> entry retrieval 2s400m668u 26m405u
> cache_find_entry_id 12m644u
> ldbm_cache_open 80m335u
> ldbm_cache_fetch 1s167m728u
> str2entry 945m619u
> cache_add_entry 106m888u
> cache_entry_commit 5m749u
> misc 81m705u
> test filter 417m209u 415m602u
> entry transmission 1m651u 1m570u
> status transmission 5m249u 5m354u
> total 2s966m981u 463m078u
> 2. back-bdb
> cold run warm run
> ASN.1 decoding 128u 168u
> base entry retrieval 128u 115u
> candidate selection 12u 11u
> idl loop control 6m301u 6m341u
> lock, time check 7m890u 7m901u
> entry retrieval 4s697m678u 606m488u
> db->get 4s544m708u
> entry_decode 136m032u
> misc 81m705u
> test filter 418m095u 418m163u
> entry transmission 1m626u 1m634u
> status transmission 8m995u 5m169u
> total 5s140m853u 1s045m990u
> - Preliminary Analysis
> >From the above data, back-ldbm runs four times faster in the
> warm run than
> in the cold run, because of entry caching and BDB buffer pages.
> back-bdb also runs four times faster in the warm run than in the cold run.
> Even though back-bdb does ont have entry caches with it, the page cache of
> Linux seems to prevent costly I/O operations in the warm run.
> The base entry retrieval latency of back-ldbm is significantly lower than
> that of back-bdb because the search base is already cached by the previous
> bind operation. There is no such effect in back-bdb, simply
> because there's
> entry cache in back-bdb.

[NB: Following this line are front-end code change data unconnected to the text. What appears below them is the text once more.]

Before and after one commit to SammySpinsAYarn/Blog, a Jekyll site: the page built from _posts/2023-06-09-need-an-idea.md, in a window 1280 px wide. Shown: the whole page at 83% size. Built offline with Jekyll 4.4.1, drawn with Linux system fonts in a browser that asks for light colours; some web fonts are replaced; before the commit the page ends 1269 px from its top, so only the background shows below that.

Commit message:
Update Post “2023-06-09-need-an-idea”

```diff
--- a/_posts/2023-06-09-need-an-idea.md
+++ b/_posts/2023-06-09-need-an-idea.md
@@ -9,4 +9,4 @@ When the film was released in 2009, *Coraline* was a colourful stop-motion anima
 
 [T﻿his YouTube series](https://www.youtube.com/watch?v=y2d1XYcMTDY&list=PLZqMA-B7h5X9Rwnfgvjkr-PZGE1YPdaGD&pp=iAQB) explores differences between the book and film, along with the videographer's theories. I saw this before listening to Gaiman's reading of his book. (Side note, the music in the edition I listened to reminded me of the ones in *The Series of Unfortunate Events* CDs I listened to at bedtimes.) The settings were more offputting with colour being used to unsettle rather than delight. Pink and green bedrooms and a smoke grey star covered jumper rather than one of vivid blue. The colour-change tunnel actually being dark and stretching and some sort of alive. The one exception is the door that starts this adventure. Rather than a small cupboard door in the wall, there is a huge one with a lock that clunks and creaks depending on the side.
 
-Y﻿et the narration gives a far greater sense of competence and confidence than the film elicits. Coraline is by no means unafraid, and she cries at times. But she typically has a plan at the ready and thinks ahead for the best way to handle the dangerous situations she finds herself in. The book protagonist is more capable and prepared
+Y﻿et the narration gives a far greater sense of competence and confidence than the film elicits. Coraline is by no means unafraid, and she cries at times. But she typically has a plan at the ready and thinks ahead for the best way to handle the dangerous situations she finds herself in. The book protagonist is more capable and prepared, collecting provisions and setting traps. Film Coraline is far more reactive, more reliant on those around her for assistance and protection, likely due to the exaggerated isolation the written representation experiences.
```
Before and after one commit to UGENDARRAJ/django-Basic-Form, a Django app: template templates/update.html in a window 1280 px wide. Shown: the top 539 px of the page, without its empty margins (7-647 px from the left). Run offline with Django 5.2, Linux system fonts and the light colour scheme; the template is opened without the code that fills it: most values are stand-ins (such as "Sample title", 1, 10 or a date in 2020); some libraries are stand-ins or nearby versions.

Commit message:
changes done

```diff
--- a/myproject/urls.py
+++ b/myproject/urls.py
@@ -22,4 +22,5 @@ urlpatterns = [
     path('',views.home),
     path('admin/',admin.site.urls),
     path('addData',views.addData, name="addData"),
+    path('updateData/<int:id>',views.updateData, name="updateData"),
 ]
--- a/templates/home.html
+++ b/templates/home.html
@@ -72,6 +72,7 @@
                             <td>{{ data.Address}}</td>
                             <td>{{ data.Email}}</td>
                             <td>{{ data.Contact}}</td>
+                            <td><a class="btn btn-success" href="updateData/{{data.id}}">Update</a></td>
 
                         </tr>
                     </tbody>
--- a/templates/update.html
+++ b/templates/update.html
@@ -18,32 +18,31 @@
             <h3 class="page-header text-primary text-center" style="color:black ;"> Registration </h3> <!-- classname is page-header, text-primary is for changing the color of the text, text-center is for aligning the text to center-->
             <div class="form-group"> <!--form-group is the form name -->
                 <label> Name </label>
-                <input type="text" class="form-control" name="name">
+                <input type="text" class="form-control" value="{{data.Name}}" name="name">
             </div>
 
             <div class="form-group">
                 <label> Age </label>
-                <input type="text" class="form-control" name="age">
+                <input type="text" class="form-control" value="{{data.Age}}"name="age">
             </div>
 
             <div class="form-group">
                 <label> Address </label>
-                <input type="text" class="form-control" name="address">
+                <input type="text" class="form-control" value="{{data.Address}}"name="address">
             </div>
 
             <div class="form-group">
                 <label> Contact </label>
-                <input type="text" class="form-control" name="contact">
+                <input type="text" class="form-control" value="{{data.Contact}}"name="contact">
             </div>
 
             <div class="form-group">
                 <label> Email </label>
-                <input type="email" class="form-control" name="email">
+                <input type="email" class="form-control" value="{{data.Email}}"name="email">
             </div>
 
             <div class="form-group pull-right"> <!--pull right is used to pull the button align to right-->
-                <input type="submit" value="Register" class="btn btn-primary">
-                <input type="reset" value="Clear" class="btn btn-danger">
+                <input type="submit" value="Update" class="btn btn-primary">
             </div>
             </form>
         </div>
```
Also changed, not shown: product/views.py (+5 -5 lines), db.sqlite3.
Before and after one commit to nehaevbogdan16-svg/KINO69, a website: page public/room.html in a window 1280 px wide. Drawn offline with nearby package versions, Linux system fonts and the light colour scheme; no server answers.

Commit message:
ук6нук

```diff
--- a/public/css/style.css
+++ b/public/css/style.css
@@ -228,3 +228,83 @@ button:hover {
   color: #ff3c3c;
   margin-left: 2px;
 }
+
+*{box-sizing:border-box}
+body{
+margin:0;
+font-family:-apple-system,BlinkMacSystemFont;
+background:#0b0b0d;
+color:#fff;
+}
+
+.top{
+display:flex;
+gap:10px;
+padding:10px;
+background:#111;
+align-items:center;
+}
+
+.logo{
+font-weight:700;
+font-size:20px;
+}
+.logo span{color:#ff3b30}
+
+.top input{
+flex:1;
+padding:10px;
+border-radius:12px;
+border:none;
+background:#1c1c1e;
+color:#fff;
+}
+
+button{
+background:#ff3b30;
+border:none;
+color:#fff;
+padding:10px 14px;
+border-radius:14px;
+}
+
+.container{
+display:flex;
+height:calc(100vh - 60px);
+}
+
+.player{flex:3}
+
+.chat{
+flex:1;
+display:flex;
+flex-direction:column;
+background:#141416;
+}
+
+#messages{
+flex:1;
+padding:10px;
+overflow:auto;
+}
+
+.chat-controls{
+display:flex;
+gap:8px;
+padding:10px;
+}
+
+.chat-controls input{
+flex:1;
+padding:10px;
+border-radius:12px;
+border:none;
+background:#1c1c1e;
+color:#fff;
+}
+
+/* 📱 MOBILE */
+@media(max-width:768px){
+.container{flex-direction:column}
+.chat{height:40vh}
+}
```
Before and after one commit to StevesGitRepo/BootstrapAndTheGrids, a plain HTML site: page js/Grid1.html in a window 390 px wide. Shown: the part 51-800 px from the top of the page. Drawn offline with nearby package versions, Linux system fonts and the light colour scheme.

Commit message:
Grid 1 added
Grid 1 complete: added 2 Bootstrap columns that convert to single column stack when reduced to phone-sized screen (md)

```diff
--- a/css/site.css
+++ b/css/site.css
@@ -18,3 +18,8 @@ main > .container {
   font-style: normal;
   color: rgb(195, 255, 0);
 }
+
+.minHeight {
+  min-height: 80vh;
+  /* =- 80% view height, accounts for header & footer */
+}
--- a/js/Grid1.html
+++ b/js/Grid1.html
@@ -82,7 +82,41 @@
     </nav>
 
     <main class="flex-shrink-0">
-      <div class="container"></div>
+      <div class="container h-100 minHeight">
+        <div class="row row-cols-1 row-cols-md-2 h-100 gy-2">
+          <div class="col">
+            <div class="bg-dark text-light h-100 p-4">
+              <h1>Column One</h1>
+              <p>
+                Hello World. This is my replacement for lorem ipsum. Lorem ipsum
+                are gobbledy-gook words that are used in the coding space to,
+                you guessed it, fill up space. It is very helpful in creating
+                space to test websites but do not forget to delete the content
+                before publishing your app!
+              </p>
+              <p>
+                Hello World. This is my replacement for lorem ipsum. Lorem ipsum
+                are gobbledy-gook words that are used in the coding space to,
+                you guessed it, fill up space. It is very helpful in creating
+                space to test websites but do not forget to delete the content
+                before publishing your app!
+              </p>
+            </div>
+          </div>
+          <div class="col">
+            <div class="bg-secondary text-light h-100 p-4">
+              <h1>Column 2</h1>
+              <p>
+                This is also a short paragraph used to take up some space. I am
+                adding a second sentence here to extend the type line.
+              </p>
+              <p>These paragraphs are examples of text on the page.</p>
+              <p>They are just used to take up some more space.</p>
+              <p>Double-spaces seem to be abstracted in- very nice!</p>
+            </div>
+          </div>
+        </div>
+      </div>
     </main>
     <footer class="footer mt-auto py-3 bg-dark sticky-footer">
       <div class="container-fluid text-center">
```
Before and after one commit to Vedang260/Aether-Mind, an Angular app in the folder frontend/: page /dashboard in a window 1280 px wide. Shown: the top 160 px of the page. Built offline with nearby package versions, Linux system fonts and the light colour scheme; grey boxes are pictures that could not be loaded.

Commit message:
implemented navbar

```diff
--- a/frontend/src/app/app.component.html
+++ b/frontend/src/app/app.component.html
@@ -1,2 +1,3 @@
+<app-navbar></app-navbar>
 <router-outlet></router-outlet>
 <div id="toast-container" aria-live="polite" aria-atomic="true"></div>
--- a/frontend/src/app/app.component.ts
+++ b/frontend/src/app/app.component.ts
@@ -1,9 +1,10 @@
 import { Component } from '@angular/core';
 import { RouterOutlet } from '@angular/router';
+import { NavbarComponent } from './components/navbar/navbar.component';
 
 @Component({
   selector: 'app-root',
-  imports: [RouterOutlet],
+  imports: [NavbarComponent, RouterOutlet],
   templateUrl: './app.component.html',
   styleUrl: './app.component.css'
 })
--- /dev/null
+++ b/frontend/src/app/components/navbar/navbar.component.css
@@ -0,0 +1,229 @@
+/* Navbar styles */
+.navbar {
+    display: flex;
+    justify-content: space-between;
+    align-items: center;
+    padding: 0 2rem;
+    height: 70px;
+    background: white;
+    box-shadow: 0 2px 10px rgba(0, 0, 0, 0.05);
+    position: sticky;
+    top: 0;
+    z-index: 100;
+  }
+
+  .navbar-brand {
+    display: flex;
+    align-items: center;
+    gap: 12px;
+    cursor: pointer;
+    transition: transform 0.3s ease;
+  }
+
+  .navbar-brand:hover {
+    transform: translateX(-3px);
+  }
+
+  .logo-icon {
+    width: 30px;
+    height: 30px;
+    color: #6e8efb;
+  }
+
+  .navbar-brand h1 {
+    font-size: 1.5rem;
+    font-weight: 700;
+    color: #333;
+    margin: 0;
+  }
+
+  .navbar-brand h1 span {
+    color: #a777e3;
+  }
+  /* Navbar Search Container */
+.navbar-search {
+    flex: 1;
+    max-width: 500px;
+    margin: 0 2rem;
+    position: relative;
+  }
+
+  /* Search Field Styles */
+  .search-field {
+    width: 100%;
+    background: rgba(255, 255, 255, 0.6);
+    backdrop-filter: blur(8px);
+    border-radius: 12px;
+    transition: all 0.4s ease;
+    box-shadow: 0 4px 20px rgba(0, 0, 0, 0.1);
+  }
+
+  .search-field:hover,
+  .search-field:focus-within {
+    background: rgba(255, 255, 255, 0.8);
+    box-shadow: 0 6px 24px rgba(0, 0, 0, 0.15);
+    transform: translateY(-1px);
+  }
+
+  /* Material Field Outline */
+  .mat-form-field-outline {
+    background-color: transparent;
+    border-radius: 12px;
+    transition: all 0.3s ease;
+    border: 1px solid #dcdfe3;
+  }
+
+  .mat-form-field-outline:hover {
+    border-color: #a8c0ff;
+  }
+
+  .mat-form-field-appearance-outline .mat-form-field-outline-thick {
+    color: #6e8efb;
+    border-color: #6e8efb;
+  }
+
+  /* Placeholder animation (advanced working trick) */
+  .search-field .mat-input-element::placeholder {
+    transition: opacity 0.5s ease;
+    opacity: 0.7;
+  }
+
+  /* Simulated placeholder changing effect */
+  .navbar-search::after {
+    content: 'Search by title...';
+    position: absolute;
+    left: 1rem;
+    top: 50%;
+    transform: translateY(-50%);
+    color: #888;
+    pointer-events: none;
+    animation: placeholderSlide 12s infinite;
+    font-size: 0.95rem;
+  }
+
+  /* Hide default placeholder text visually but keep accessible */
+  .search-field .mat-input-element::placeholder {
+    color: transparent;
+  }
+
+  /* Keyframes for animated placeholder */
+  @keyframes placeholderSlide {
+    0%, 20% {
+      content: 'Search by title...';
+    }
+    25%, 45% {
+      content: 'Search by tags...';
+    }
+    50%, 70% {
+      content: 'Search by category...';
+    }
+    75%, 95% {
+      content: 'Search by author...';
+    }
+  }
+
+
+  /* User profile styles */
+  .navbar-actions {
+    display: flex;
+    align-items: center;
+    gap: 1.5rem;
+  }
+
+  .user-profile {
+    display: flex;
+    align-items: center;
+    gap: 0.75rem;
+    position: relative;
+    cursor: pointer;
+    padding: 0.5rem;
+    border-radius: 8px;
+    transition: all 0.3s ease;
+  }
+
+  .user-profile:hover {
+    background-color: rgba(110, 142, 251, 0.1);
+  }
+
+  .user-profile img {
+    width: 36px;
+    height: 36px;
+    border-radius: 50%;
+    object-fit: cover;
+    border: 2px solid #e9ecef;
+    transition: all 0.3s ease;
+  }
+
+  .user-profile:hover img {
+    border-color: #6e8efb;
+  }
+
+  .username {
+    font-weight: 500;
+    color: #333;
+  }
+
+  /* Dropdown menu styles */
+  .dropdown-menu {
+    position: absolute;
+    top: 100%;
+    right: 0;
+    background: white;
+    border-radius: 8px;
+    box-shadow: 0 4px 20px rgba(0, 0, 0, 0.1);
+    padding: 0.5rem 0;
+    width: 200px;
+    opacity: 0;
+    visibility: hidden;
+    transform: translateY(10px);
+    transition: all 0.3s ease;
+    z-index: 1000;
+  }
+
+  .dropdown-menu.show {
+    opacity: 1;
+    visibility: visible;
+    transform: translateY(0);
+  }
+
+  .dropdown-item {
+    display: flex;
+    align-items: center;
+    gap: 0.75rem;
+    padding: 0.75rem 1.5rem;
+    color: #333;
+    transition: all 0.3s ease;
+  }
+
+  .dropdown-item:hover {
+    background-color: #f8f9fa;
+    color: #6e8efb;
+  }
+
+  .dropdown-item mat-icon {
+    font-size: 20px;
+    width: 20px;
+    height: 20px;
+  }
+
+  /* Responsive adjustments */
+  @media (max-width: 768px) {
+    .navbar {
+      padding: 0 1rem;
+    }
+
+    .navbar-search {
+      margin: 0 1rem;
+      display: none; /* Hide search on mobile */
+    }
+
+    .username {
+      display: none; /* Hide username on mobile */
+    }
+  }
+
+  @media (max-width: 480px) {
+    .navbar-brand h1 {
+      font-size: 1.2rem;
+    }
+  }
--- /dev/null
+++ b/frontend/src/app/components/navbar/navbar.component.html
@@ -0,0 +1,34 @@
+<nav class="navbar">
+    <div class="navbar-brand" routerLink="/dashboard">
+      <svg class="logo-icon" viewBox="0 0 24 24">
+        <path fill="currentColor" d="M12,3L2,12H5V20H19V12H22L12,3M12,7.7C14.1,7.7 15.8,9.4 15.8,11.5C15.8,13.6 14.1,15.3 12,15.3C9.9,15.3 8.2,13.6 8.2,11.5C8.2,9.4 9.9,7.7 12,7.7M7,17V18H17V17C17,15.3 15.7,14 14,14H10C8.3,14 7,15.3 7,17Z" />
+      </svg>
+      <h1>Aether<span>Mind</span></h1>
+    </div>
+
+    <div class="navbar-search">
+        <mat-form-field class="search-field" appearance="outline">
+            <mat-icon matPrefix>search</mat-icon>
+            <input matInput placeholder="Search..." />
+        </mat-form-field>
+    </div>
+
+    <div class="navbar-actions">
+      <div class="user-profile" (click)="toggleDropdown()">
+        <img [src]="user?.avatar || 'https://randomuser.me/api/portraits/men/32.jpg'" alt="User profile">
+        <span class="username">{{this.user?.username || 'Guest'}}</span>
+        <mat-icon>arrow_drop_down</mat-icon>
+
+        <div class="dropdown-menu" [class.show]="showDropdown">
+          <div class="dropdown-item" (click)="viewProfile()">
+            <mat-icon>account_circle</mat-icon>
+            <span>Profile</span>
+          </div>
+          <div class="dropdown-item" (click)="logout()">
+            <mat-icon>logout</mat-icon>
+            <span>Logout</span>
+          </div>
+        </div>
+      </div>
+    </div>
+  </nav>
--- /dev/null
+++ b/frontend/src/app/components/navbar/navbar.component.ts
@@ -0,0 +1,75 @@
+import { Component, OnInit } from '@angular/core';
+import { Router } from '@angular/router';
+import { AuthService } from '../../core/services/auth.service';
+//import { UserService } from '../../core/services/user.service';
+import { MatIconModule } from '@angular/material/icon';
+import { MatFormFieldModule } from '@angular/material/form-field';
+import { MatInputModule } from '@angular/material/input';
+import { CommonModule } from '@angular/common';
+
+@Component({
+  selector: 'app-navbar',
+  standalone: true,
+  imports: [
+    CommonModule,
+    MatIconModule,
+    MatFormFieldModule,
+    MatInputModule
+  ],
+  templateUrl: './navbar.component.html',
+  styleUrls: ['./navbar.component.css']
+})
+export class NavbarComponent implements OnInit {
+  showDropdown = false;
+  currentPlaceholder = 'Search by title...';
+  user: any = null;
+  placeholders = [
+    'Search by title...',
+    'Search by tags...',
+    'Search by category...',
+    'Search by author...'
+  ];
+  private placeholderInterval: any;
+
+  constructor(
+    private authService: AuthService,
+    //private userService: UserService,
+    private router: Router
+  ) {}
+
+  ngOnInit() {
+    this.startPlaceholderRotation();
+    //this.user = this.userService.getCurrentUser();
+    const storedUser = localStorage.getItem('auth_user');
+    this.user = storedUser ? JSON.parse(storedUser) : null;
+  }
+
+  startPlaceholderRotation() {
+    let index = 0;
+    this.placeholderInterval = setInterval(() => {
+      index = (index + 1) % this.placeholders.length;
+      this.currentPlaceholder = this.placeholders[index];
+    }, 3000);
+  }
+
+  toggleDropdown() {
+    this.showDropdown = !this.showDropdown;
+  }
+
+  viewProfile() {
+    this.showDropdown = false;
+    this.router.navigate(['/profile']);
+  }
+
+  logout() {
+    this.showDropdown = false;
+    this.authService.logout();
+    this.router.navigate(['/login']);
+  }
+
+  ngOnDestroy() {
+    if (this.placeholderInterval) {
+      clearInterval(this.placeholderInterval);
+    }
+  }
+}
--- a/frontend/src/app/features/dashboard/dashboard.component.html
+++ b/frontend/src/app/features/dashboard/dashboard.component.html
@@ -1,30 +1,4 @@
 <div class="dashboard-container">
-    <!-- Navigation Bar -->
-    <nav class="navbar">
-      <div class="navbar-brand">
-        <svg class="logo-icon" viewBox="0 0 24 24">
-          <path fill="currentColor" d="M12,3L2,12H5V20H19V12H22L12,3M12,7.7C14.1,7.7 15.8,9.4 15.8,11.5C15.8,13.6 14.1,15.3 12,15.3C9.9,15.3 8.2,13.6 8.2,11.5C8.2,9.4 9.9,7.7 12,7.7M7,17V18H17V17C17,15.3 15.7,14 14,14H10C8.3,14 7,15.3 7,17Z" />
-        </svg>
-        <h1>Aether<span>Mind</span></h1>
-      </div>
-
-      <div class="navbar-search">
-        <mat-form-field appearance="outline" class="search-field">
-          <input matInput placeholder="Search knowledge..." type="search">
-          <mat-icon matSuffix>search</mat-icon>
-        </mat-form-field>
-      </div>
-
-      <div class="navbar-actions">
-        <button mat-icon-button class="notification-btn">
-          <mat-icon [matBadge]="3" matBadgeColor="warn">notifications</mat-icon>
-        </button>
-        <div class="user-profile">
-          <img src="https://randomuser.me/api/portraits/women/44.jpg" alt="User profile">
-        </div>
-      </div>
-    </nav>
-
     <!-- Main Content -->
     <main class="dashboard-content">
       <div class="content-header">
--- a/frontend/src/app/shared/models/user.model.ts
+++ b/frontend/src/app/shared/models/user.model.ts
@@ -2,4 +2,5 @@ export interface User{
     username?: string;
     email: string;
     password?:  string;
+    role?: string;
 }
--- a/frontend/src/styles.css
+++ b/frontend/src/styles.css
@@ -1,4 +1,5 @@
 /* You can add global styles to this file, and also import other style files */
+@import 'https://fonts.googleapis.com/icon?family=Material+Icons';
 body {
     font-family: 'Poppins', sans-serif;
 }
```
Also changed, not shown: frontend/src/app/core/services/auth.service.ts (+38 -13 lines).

> The entry caching of back-ldbm proved extremely effective. There's no I/O
> overhead in back-ldbm once all entries are cached and the cache hit is
> almost 100 times faster than disk access. Thus, it may be desirable
> to have efficient entry caching in back-bdb as well, even though
> further investigation should be necessary.
> Howard's recent entry_decode routine of back-bdb also proved very
> entry_decode is almost seven times faster than str2entry of back-ldbm.
> entry_decode can improve search performance in case of cache miss and
> entry_encode seems to be able to improve update performance even with
> the corresponding entry cache entrie present in memory,
> because slapd updates both the in-memory cache entry and disk database
> upon updating directories.
> For back-ldbm warm runs, test_filter latency turns out to be 89.7% of the
> latency and becomes possible bottleneck. If test_filter's performance is
> further, the cached search performance will be significantly improved.
> The latency of db->get of back-bdb is four times higher than that of
> of back-ldbm and the size of back-bdb directory file (id2entry)
> is as twice
> as large
> as that of back-bdb.
> I'll appreciate if anyone explain this difference.
> Suggestions and comments for further evaluation directions are more than
> - Jong
> Jong Hyuk Choi
> IBM Thomas J. Watson Research Center
> Enterprise Linux Group
> Phone 914-945-3979
> Fax 914-945-4425